Regulations are important for the protection of Americans’ health, safety, and well-being, but over the last eight years, they have grown beyond those purposes. The Obama administration issued more than 3,000 new regulations at a whopping cost of $875 billion to the American taxpayer.
Rather than helping Americans, overregulation has stifled innovation, stalled economic growth, and cost taxpayers billions of dollars in lost income.
In fact, in 2015, regulations cost nearly $2 trillion in lost productivity and growth, and unfortunately, the financial burdens are only part of our overregulation problem. Few old regulations are ever lifted and new regulations have been added at an alarming rate under the previous Administration.
For a successful, functioning economy, we need a regulatory system that works with and on behalf of the people, not the government. It should be collaborative, not combative, and encourage competition rather than picking winners and losers. We need to cut down on needless regulations while making the rules we do need more efficient and effective, particularly for our nation’s small businesses which often shoulder a disproportionate share of the federal regulatory burden.
Common sense solutions to our regulatory problem, such as putting sunsets on federal regulations and requiring agencies to publish the cost of each regulation, are actions that House Republicans are taking in order to help alleviate the pressure on taxpayers and businesses.
The House of Representatives has already begun the important work of addressing overregulation by passing the REINS Act, which would ensure Congress has an up-or-down vote on any major regulation that would have an annual economic impact of $100 million or more, and the Regulatory Accountability Act, which would increase transparency in the rule-making process and require federal agencies to choose the least costly option unless they can show a costlier option is needed to protect health, safety, or welfare.
These are significant steps forward, and they’re only the beginning of our regulatory reform efforts. The House Republicans’ plan, a Better Way, outlines our reform efforts and proposes common sense solutions that will not only help lift the heavy regulatory burdens on hardworking taxpayers, but also from our nation’s small businesses that drive our economy and put people to work.
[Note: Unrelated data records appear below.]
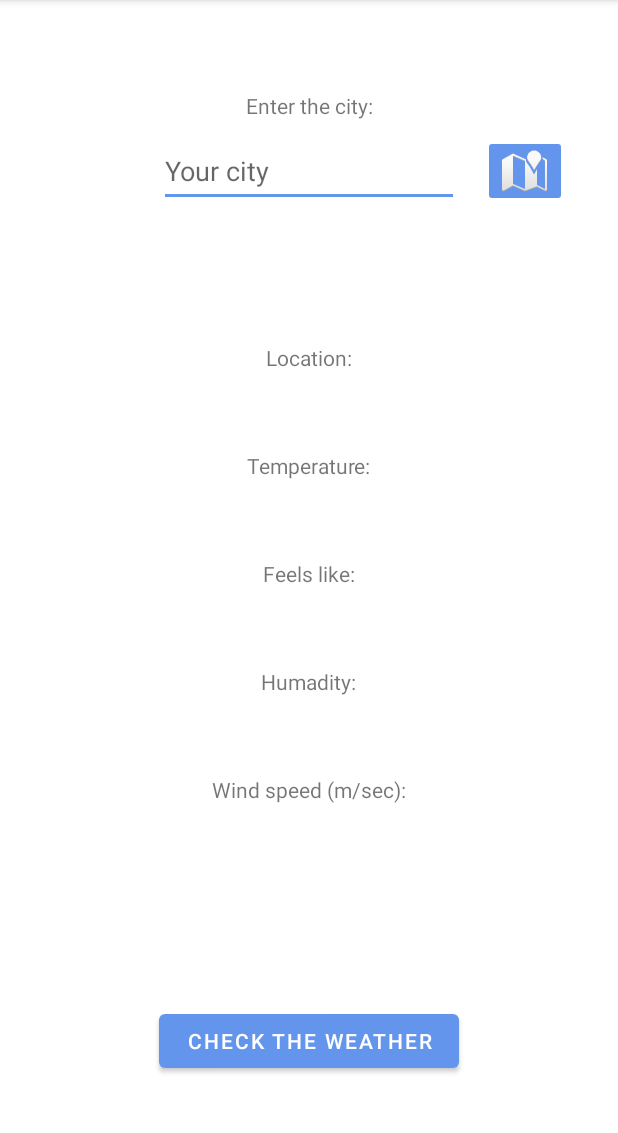
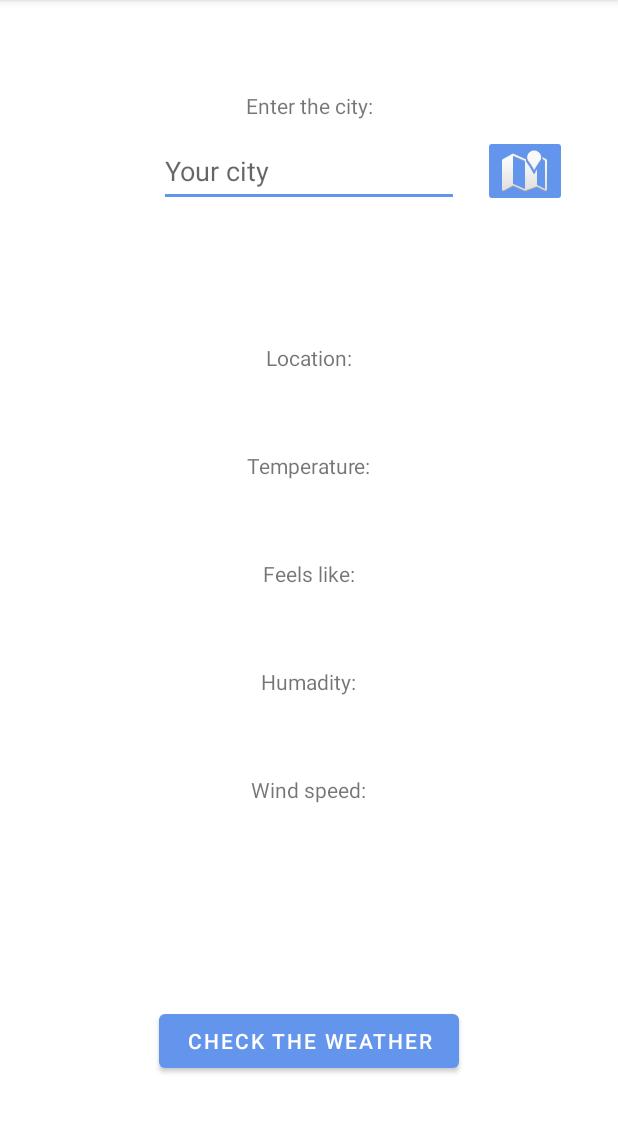
Before and after one commit to azazzelo/Germeteo, an Android app: the screen it shows after launch (MainActivity), on a phone screen of 412 x 824 dp, the part 84-1217 px from its top. Run offline under Robolectric (Android 15) with nearby library versions, the phone set to English and light mode, and no system bars; our stand-ins replace Volley.

Commit message:
changed the wind speed description

```diff
--- a/app/src/main/res/values/strings.xml
+++ b/app/src/main/res/values/strings.xml
@@ -11,7 +11,7 @@
     <string name="humadityD">Humadity:</string>
     <string name="FLD">Feels like:</string>
     <string name="FL">FEELS LIKE</string>
-    <string name="windSpeedD">Wind speed (m/sec):</string>
+    <string name="windSpeedD">Wind speed:</string>
     <string name="windSpeed">WIND SPEED</string>
     <string name="km">m/sec</string>
     <string name="currentLocation">Current location</string>
```
Also changed, not shown: 1 other file.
I look forward to continuing this important work with my colleagues on both sides of the aisle throughout the 115th Congress, and encourage my constituents to voice their opinions at any of my upcoming town hall meetings, or by phone, standard mail, and email.